(Beginning of Listed entries)

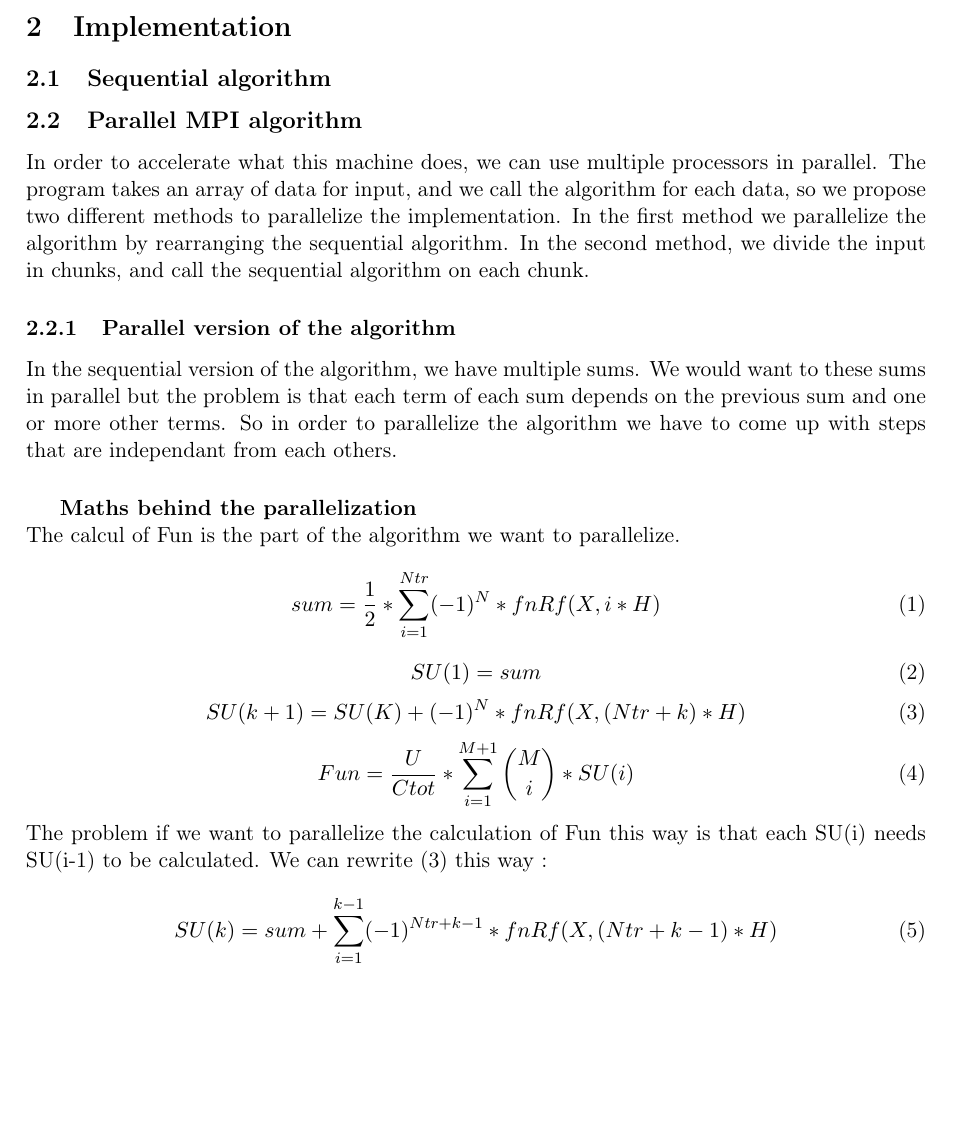
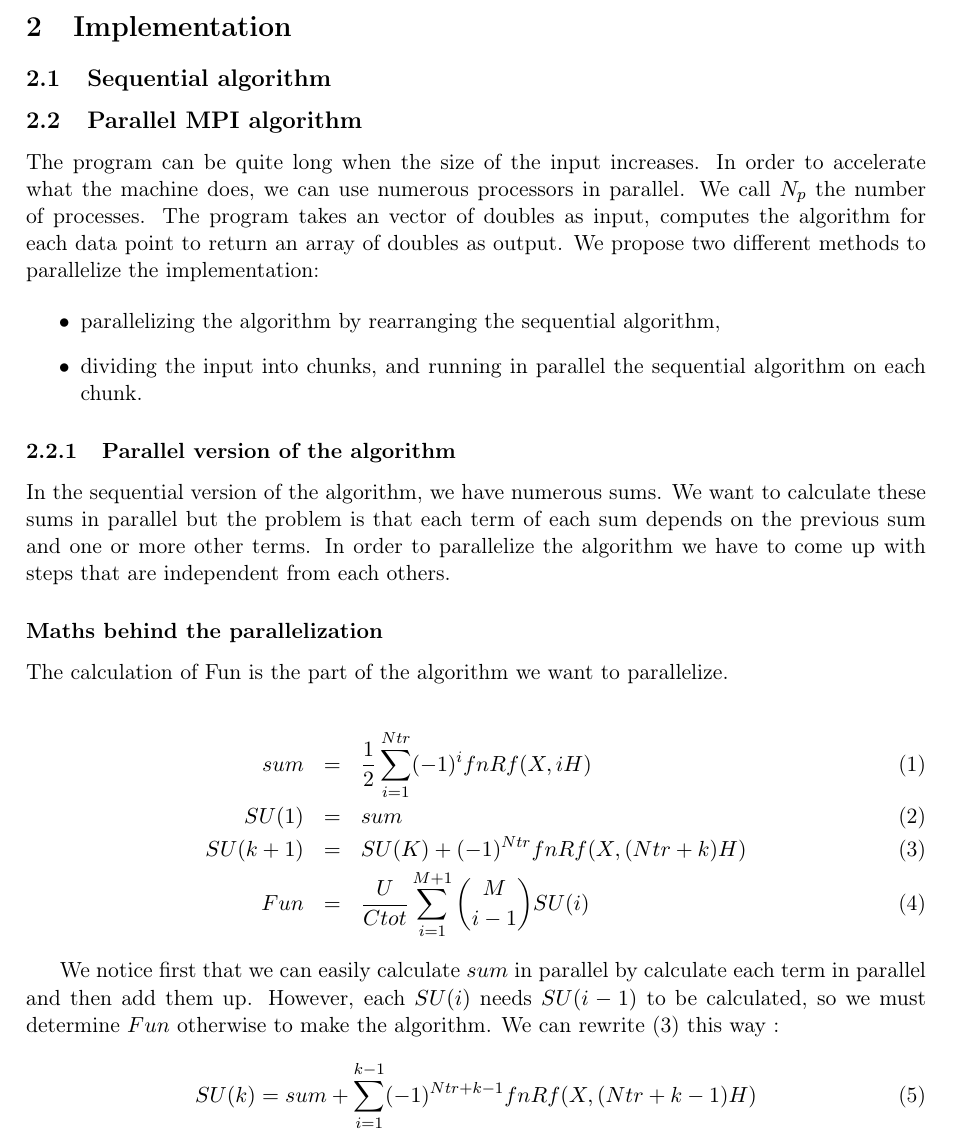
Before and after one commit to cdessez/ClassifiedAssignment, a LaTeX document (report/report.tex): part of page 3 of 6 before the commit and part of page 3 of 7 after it, cut so that both start at the same text, the shorter picture padded with empty space. Compiled offline with pdfLaTeX; the source files are stored in an older character set and shown here as Unicode.

Commit message:
2.2 Parallel MPI algorithm

```diff
--- a/report/report.tex
+++ b/report/report.tex
@@ -60,15 +60,34 @@ Every spy needs a good watch! If we look closely to the computer system, the sma
 
 \subsection{Parallel MPI algorithm}
 
-In order to accelerate what this machine does, we can use multiple processors in parallel. The program takes an array of data for input, and we call the algorithm for each data, so we propose two different methods to parallelize the implementation. In the first method we parallelize the algorithm by rearranging the sequential algorithm. In the second method, we divide the input in chunks, and call the sequential algorithm on each chunk.
+The program can be quite long when the size of the input increases. In order to accelerate what the machine does, we can use numerous processors in parallel. We call $N_p$ the number of processes. The program takes an vector of doubles as input, computes the algorithm for each data point to return an array of doubles as output. We propose two different methods to parallelize the implementation:
+
+\begin{itemize}
+
+\item parallelizing the algorithm by rearranging the sequential algorithm,
+
+\item dividing the input into chunks, and running in parallel the sequential algorithm on each chunk.
+
+\end{itemize}
 
 \subsubsection{Parallel version of the algorithm}
 
-In the sequential version of the algorithm, we have multiple sums. We would want to these sums in parallel but the problem is that each term of each sum depends on the previous sum and one or more other terms. So in order to parallelize the algorithm we have to come up with steps that are independant from each others.
+In the sequential version of the algorithm, we have numerous sums. We want to calculate these sums in parallel but the problem is that each term of each sum depends on the previous sum and one or more other terms. In order to parallelize the algorithm we have to come up with steps that are independent from each others.
 
-\subparagraph{Maths behind the parallelization}
-~~\\
-The calcul of Fun is the part of the algorithm we want to parallelize.
+\subsubsection*{Maths behind the parallelization}
+
+The calculation of Fun is the part of the algorithm we want to parallelize.
+
+\begin{eqnarray}
+	sum &=& \frac{1}{2}   \sum_{i=1}^{Ntr} (-1)^{i}fnRf(X,iH)\\
+	SU(1) &=& sum  \\
+	SU(k + 1) &=& SU(K) + (-1)^{Ntr}fnRf(X,(Ntr + k)H) \label{SU(i)}\\
+	Fun &=&\frac{U}{Ctot} \sum_{i=1}^{M+1} \binom{M}{i-1}SU(i) \label{Fun}
+\end{eqnarray}
+
+We notice first that we can easily calculate $sum$ in parallel by calculate each term in parallel and then add them up. However, each $SU(i)$ needs $SU(i-1)$ to be calculated, so we must determine $Fun$ otherwise to make the algorithm.
+We can rewrite \eqref{SU(i)} this way :
 \begin{equation}
-	sum = \frac{1}{2} *  \sum_{i=1}^{Ntr} (-1)^N*fnRf(X,i*H)
+	SU(k) = sum + \sum_{i=1}^{k-1} (-1)^{Ntr+k-1}fnRf(X,(Ntr + k-1)H)
+	\label{rewrite SU}
 \end{equation}
@@ -75,14 +96,4 @@ The calcul of Fun is the part of the algorithm we want to parallelize.
 \begin{equation}
-	SU(1) = sum
+	Fun =\displaystyle{ \frac{U}{Ctot}  \sum_{k=1}^{M+1} \binom{M}{k-1}\left(sum + \sum_{i=1}^{k-1} (-1)^{Ntr+k-1}fnRf(X,(Ntr + k-1)H)\right)}
+	\label{Fun2}
 \end{equation}
-\begin{equation}
-	SU(k + 1) = SU(K) + (-1)^N*fnRf(X,(Ntr + k)*H)
-\end{equation}
-\begin{equation}
-	Fun = \frac{U}{Ctot} * \sum_{i=1}^{M+1} \binom{M}{i}*SU(i)
-\end{equation}
-The problem if we want to parallelize the calculation of Fun this way is that each SU(i) needs SU(i-1) to be calculated.
-We can rewrite (3) this way :
-\begin{equation}
-	SU(k) = sum + \sum_{i=1}^{k-1} (-1)^{Ntr+k-1}*fnRf(X,(Ntr + k-1)*H)
-\end{equation}
```
Also changed, not shown: report/report.tex (54 more changed lines).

(End of Listed entries)

Assignment - Pictures are to be left out. Everything else in the records above gets repeated exactly.

Result -
Before and after one commit to cdessez/ClassifiedAssignment, a LaTeX document (report/report.tex): part of page 3 of 6 before the commit and part of page 3 of 7 after it, cut so that both start at the same text, the shorter picture padded with empty space. Compiled offline with pdfLaTeX; the source files are stored in an older character set and shown here as Unicode.

Commit message:
2.2 Parallel MPI algorithm

```diff
--- a/report/report.tex
+++ b/report/report.tex
@@ -60,15 +60,34 @@ Every spy needs a good watch! If we look closely to the computer system, the sma
 
 \subsection{Parallel MPI algorithm}
 
-In order to accelerate what this machine does, we can use multiple processors in parallel. The program takes an array of data for input, and we call the algorithm for each data, so we propose two different methods to parallelize the implementation. In the first method we parallelize the algorithm by rearranging the sequential algorithm. In the second method, we divide the input in chunks, and call the sequential algorithm on each chunk.
+The program can be quite long when the size of the input increases. In order to accelerate what the machine does, we can use numerous processors in parallel. We call $N_p$ the number of processes. The program takes an vector of doubles as input, computes the algorithm for each data point to return an array of doubles as output. We propose two different methods to parallelize the implementation:
+
+\begin{itemize}
+
+\item parallelizing the algorithm by rearranging the sequential algorithm,
+
+\item dividing the input into chunks, and running in parallel the sequential algorithm on each chunk.
+
+\end{itemize}
 
 \subsubsection{Parallel version of the algorithm}
 
-In the sequential version of the algorithm, we have multiple sums. We would want to these sums in parallel but the problem is that each term of each sum depends on the previous sum and one or more other terms. So in order to parallelize the algorithm we have to come up with steps that are independant from each others.
+In the sequential version of the algorithm, we have numerous sums. We want to calculate these sums in parallel but the problem is that each term of each sum depends on the previous sum and one or more other terms. In order to parallelize the algorithm we have to come up with steps that are independent from each others.
 
-\subparagraph{Maths behind the parallelization}
-~~\\
-The calcul of Fun is the part of the algorithm we want to parallelize.
+\subsubsection*{Maths behind the parallelization}
+
+The calculation of Fun is the part of the algorithm we want to parallelize.
+
+\begin{eqnarray}
+	sum &=& \frac{1}{2}   \sum_{i=1}^{Ntr} (-1)^{i}fnRf(X,iH)\\
+	SU(1) &=& sum  \\
+	SU(k + 1) &=& SU(K) + (-1)^{Ntr}fnRf(X,(Ntr + k)H) \label{SU(i)}\\
+	Fun &=&\frac{U}{Ctot} \sum_{i=1}^{M+1} \binom{M}{i-1}SU(i) \label{Fun}
+\end{eqnarray}
+
+We notice first that we can easily calculate $sum$ in parallel by calculate each term in parallel and then add them up. However, each $SU(i)$ needs $SU(i-1)$ to be calculated, so we must determine $Fun$ otherwise to make the algorithm.
+We can rewrite \eqref{SU(i)} this way :
 \begin{equation}
-	sum = \frac{1}{2} *  \sum_{i=1}^{Ntr} (-1)^N*fnRf(X,i*H)
+	SU(k) = sum + \sum_{i=1}^{k-1} (-1)^{Ntr+k-1}fnRf(X,(Ntr + k-1)H)
+	\label{rewrite SU}
 \end{equation}
@@ -75,14 +96,4 @@ The calcul of Fun is the part of the algorithm we want to parallelize.
 \begin{equation}
-	SU(1) = sum
+	Fun =\displaystyle{ \frac{U}{Ctot}  \sum_{k=1}^{M+1} \binom{M}{k-1}\left(sum + \sum_{i=1}^{k-1} (-1)^{Ntr+k-1}fnRf(X,(Ntr + k-1)H)\right)}
+	\label{Fun2}
 \end{equation}
-\begin{equation}
-	SU(k + 1) = SU(K) + (-1)^N*fnRf(X,(Ntr + k)*H)
-\end{equation}
-\begin{equation}
-	Fun = \frac{U}{Ctot} * \sum_{i=1}^{M+1} \binom{M}{i}*SU(i)
-\end{equation}
-The problem if we want to parallelize the calculation of Fun this way is that each SU(i) needs SU(i-1) to be calculated.
-We can rewrite (3) this way :
-\begin{equation}
-	SU(k) = sum + \sum_{i=1}^{k-1} (-1)^{Ntr+k-1}*fnRf(X,(Ntr + k-1)*H)
-\end{equation}
```
Also changed, not shown: report/report.tex (54 more changed lines).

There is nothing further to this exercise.